Writing literature online has a substantial tradition in China, going back to the 1990s, and the most famous site was certainly www.rongshuxia.com (or “Under the Banyan Tree“), and a report in China Daily recounted already in 2004:
“According to Lu Jinbo, chief editor of the website, it used to receive two or three articles a day in its first days, but today gets more than 5,000 submissions every day.” Here
Lu stopped working with the website already a few years ago, and re-invented himself as an entrepreneur. His ambitions and his vision had Chinese format though, as he didn’t set up shop in some garage or backyard, but formed a joint venture with Bertelsmann. This joint venture is gone now, just as Bertelsmann decided to end most of its China publishing operations altogether (which seems odd as so many exciting things seem to happen right now in Chinese publishing).
Anyhow, Lu did it again, but this time his partner for his new joint venture called Wan Rong is Liaoning, the publishing group gone public recently. It seems funny that Lu, who in his slim and unpretending allure has everything both from a nerd and a young writer (or even poet), stays with the printed book while, as we sat at a booth at the Beijing International Book Fair in Tianjin a couple of days ago, he told me some of the most extraordinary stories about what is going on online right now.
There are over 10 writers who made more than a million RMB (or 100.000 Euros) in 2007 just by writing online novels, and they seem to be completely disinterested in turning those things into paper books, as they consider books just uncool and, from an economical stand point, void of interest.
A great deal of it is “fantasy fiction”, and the sheer length of those texts, with up to 7 million words, would give any traditional book publisher a hard time in the first place.
The currently most popular website for literature online seems to be www.cmfu.com with some 10 million registered users who pay for their registration. The business model is simple: Either you buy access on a subscription basis, or you get access to half of the book free of charge, but if you want to find out if and how this ghoul or some other bad spirit is dealt with after all his bad (or even good) deeds, you need to contribute on average 3 Chinese cents (or 0,003 Euros) per 1000 characters, which makes, if multiplied by the many words and the many users, a lot of sense economically.
I asked Lu if piracy was an issue, and he shook his head.
While this, looked at from a Western perspective, may seem to be just another of those many weird, yet colourful Chinese boom stories, there is perhaps more in it at a closer look.

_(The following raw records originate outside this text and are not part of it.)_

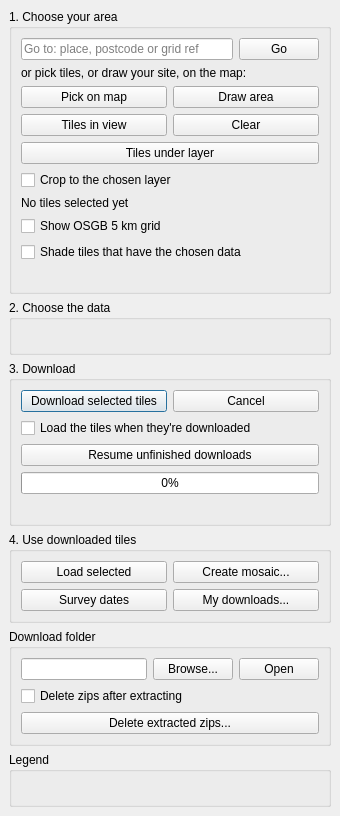
Old version of the form lidar_downloader_uk/lidar_downloader_dialog_base.ui in the repository simonstoate/LidarDownloaderUK.
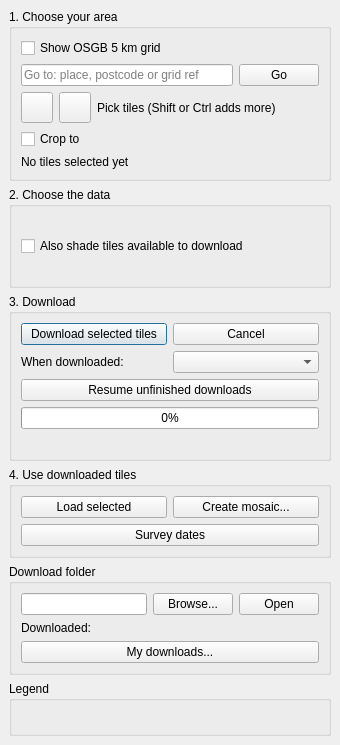
New version of the form. Custom widgets are drawn as their Qt base class.

Commit message: LIDAR Downloader UK 0.14.6: tiles load as downloaded, a simpler panel, crop to your site

What changed in the file:
```diff
--- a/lidar_downloader_uk/lidar_downloader_dialog_base.ui
+++ b/lidar_downloader_uk/lidar_downloader_dialog_base.ui
@@ -21,6 +21,16 @@
        <string>1. Choose your area</string>
       </property>
       <layout class="QVBoxLayout" name="layTiles">
+       <item>
+        <widget class="QCheckBox" name="chkShowGrid">
+         <property name="text">
+          <string>Show OSGB 5 km grid</string>
+         </property>
+         <property name="toolTip">
+          <string>The grid of 5 km tiles the data comes in, shaded for the chosen dataset (see Downloaded, under Download folder): the tiles of it you have downloaded and, if ticked in step 2, the tiles in view still to download. Squares with no data from any source (mostly sea, or Northern Ireland) have only a faint outline.</string>
+         </property>
+        </widget>
+       </item>
        <item>
         <layout class="QHBoxLayout" name="layGoTo">
          <item>
@@ -46,75 +56,54 @@
         </layout>
        </item>
        <item>
-        <widget class="QLabel" name="lblSelectHint">
-         <property name="text">
-          <string>or pick tiles, or draw your site, on the map:</string>
-         </property>
-         <property name="wordWrap">
-          <bool>true</bool>
-         </property>
-        </widget>
-       </item>
-       <item>
-        <layout class="QHBoxLayout" name="layMapTools">
+        <layout class="QHBoxLayout" name="layPick">
          <item>
-          <widget class="QPushButton" name="btnPickTiles">
-           <property name="text">
-            <string>Pick on map</string>
-           </property>
+          <widget class="QToolButton" name="btnPickTiles">
            <property name="toolTip">
             <string>Click tiles on the map to add or remove them; drag a box to add every tile under it (any QGIS selection tool works too)</string>
            </property>
            <property name="checkable">
             <bool>true</bool>
            </property>
+           <property name="iconSize">
+            <size>
+             <width>24</width>
+             <height>24</height>
+            </size>
+           </property>
           </widget>
          </item>
          <item>
-          <widget class="QPushButton" name="btnDrawArea">
-           <property name="text">
-            <string>Draw area</string>
-           </property>
+          <widget class="QToolButton" name="btnDeselect">
            <property name="toolTip">
             <string>Drag a rectangle, or click the corners of a polygon (right-click or double-click to finish, Esc to start again). The tiles under the area are selected, and the area is kept as a layer to crop to.</string>
            </property>
-           <property name="checkable">
-            <bool>true</bool>
+           <property name="iconSize">
+            <size>
+             <width>24</width>
+             <height>24</height>
+            </size>
            </property>
           </widget>
          </item>
-        </layout>
-       </item>
-       <item>
-        <layout class="QHBoxLayout" name="laySelectButtons">
          <item>
-          <widget class="QPushButton" name="btnSelectExtent">
+          <widget class="QLabel" name="lblPickHint">
            <property name="text">
-            <string>Tiles in view</string>
+            <string>Pick tiles (Shift or Ctrl adds more)</string>
            </property>
-           <property name="toolTip">
-            <string>Select the tiles with data covering the current map view</string>
+           <property name="wordWrap">
+            <bool>true</bool>
            </property>
           </widget>
          </item>
-         <item>
-          <widget class="QPushButton" name="btnClearSelection">
-           <property name="text">
-            <string>Clear</string>
-           </property>
-           <property name="toolTip">
-            <string>Clear the tile selection and remove the drawn area</string>
-           </property>
-          </widget>
-         </item>
         </layout>
        </item>
        <item>
         <layout class="QHBoxLayout" name="layLayerSelect">
          <item>
-          <widget class="QPushButton" name="btnSelectLayer">
+          <widget class="QCheckBox" name="chkCrop">
            <property name="text">
-            <string>Tiles under layer</string>
+            <string>Crop to</string>
            </property>
            <property name="toolTip">
             <string>Select the tiles with data that intersect the chosen layer (its selected features if it has any, otherwise all of them; the extent for rasters)</string>
@@ -123,16 +112,6 @@
          </item>
         </layout>
        </item>
-       <item>
-        <widget class="QCheckBox" name="chkCrop">
-         <property name="text">
-          <string>Crop to the chosen layer</string>
-         </property>
-         <property name="toolTip">
-          <string>Crop what's loaded, and mosaics you save, to the polygons of the layer chosen above (its selected features if it has any), e.g. your drawn area. Drawing an area ticks this.</string>
-         </property>
-        </widget>
-       </item>
        <item>
         <widget class="QLabel" name="lblTileCount">
          <property name="text">
@@ -143,20 +122,29 @@
          </property>
         </widget>
        </item>
+      </layout>
+     </widget>
+    </item>
+    <item>
+     <widget class="QgsCollapsibleGroupBox" name="grpDataset">
+      <property name="title">
+       <string>2. Choose the data</string>
+      </property>
+      <layout class="QVBoxLayout" name="layDataset">
        <item>
-        <widget class="QCheckBox" name="chkShowGrid">
+        <widget class="QLabel" name="lblAvailability">
          <property name="text">
-          <string>Show OSGB 5 km grid</string>
+          <string/>
          </property>
-         <property name="toolTip">
-          <string>The grid of 5 km tiles the data comes in. Tiles you have downloaded are shaded; squares with no data from any source (mostly sea, or Northern Ireland) have only a faint outline.</string>
+         <property name="wordWrap">
+          <bool>true</bool>
          </property>
         </widget>
        </item>
        <item>
         <widget class="QCheckBox" name="chkCoverage">
          <property name="text">
-          <string>Shade tiles that have the chosen data</string>
+          <string>Also shade tiles available to download</string>
          </property>
          <property name="toolTip">
           <string>Shade the tiles in the map view that have the chosen dataset but haven't been downloaded yet (with up to 1,600 tiles in view: zoom in if there are more)</string>
@@ -183,26 +171,7 @@
      </widget>
     </item>
     <item>
-     <widget class="QGroupBox" name="grpDataset">
-      <property name="title">
-       <string>2. Choose the data</string>
-      </property>
-      <layout class="QVBoxLayout" name="layDataset">
-       <item>
-        <widget class="QLabel" name="lblAvailability">
-         <property name="text">
-          <string/>
-         </property>
-         <property name="wordWrap">
-          <bool>true</bool>
-         </property>
-        </widget>
-       </item>
-      </layout>
-     </widget>
-    </item>
-    <item>
-     <widget class="QGroupBox" name="grpDownload">
+     <widget class="QgsCollapsibleGroupBox" name="grpDownload">
       <property name="title">
        <string>3. Download</string>
       </property>
@@ -229,14 +198,22 @@
         </layout>
        </item>
        <item>
-        <widget class="QCheckBox" name="chkLoadAfterDownload">
-         <property name="text">
-          <string>Load the tiles when they're downloaded</string>
-         </property>
-         <property name="toolTip">
-          <string>Load the tiles as soon as they've downloaded (cropped too, when "Crop to" is ticked): download and load in one go</string>
-         </property>
-        </widget>
+        <layout class="QHBoxLayout" name="layAfterDownload">
+         <item>
+          <widget class="QLabel" name="lblAfterDownload">
+           <property name="text">
+            <string>When downloaded:</string>
+           </property>
+          </widget>
+         </item>
+         <item>
+          <widget class="QComboBox" name="cboAfterDownload">
+           <property name="toolTip">
+            <string>What happens to the tiles when the download finishes</string>
+           </property>
+          </widget>
+         </item>
+        </layout>
        </item>
        <item>
         <widget class="QPushButton" name="btnResume">
@@ -311,15 +288,8 @@
            <property name="toolTip">
             <string>Show when the ground in the selected tiles was actually flown (England's Composite DTM/DSM: the surveys merged into each tile, from the metadata that comes with it), coloured by year</string>
            </property>
-          </widget>
-         </item>
-         <item>
-          <widget class="QPushButton" name="btnMyDownloads">
-           <property name="text">
-            <string>My downloads...</string>
-           </property>
-           <property name="toolTip">
-            <string>Everything in the download folder: space per survey; show on the grid, load, open or delete</string>
+           <property name="checkable">
+            <bool>true</bool>
            </property>
           </widget>
          </item>
@@ -359,29 +329,29 @@
         </layout>
        </item>
        <item>
-        <layout class="QVBoxLayout" name="layZips">
+        <layout class="QHBoxLayout" name="layShaded">
          <item>
-          <widget class="QCheckBox" name="chkDeleteZips">
+          <widget class="QLabel" name="lblShaded">
            <property name="text">
-            <string>Delete zips after extracting</string>
+            <string>Downloaded:</string>
            </property>
            <property name="toolTip">
-            <string>Permanently deletes each zip once its tile has extracted successfully. Saves disk space: each zip is about the same size as its extracted tile. Tiles whose zip was deleted still count as downloaded.</string>
-           </property>
-          </widget>
-         </item>
-         <item>
-          <widget class="QPushButton" name="btnTidyZips">
-           <property name="text">
-            <string>Delete extracted zips...</string>
-           </property>
-           <property name="toolTip">
-            <string>Lists the zip files in the download folder whose tiles are fully extracted, and asks before permanently deleting them</string>
+            <string>What's in the download folder, with how many tiles of each. The grid is shaded for the one chosen here; it also follows the dataset chosen in step 2.</string>
            </property>
           </widget>
          </item>
         </layout>
        </item>
+       <item>
+        <widget class="QPushButton" name="btnMyDownloads">
+         <property name="text">
+          <string>My downloads...</string>
+         </property>
+         <property name="toolTip">
+          <string>Everything in the download folder: space per survey; show on the grid, load, open or delete; and the zip files (delete them after extracting, or tidy them up)</string>
+         </property>
+        </widget>
+       </item>
       </layout>
      </widget>
     </item>
@@ -423,6 +393,14 @@
    </layout>
   </widget>
  </widget>
+ <customwidgets>
+  <customwidget>
+   <class>QgsCollapsibleGroupBox</class>
+   <extends>QGroupBox</extends>
+   <header>qgscollapsiblegroupbox.h</header>
+   <container>1</container>
+  </customwidget>
+ </customwidgets>
  <resources/>
  <connections/>
 </ui>
```
Left out of the diff: 33 changed lines with no effect on the pictures. The commit also changes 25 other files.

I asked several Chinese publishers and book people if in all those mushrooming pieces of Chinese “Young Adult Fiction”, of fantasy or whatever style and format of literature one could find one or the other author who may be of interest for a readership in the West. And the answer was short and univocal: Sure!
One problem seems to be that the few large Western publishing groups who set up their own offices in Beijing only pick up very few ‘big books’ – like Penguin’s Jo Lusby did so successfully with “Wolf Totem” by Jiang Rong, published in the UK, US and France this year, selling some 70.000 copies in English, and due for release in Germany by Goldmann in 2009, well timed for China being the Guest of Honour at the Frankfurt Book Fair next fall.
But virtually all those smaller, independent publishers who ordinarily are the ones to explore new cultures and find new authors for all of us curious readers so far rely mostly on local subagents. And those subagents seem to go for what they consider safer bets (and bigger deals!). Those discoveries that only a daring editor may be keen to make are left out so far. So there is really room for improvement and for thrilling surprises in the years ahead.
To go from Beijing to Tianjin for the fair, I took the bus, paid 70 RBM (or 7 Euros) and could sleep on board for 2 good hours. To go back, Chinese friends bought me tickets for the brand new ‘bullet train’ that started only for the Olympic games. We rode at 333 (!) Km per hour and were back in the capital in 30 minutes, paying 68 RMB ( or 6,80 Euros, or the price of ca. 2 books). A giant poster at the new Tianjin train station waved us good bye as we took off: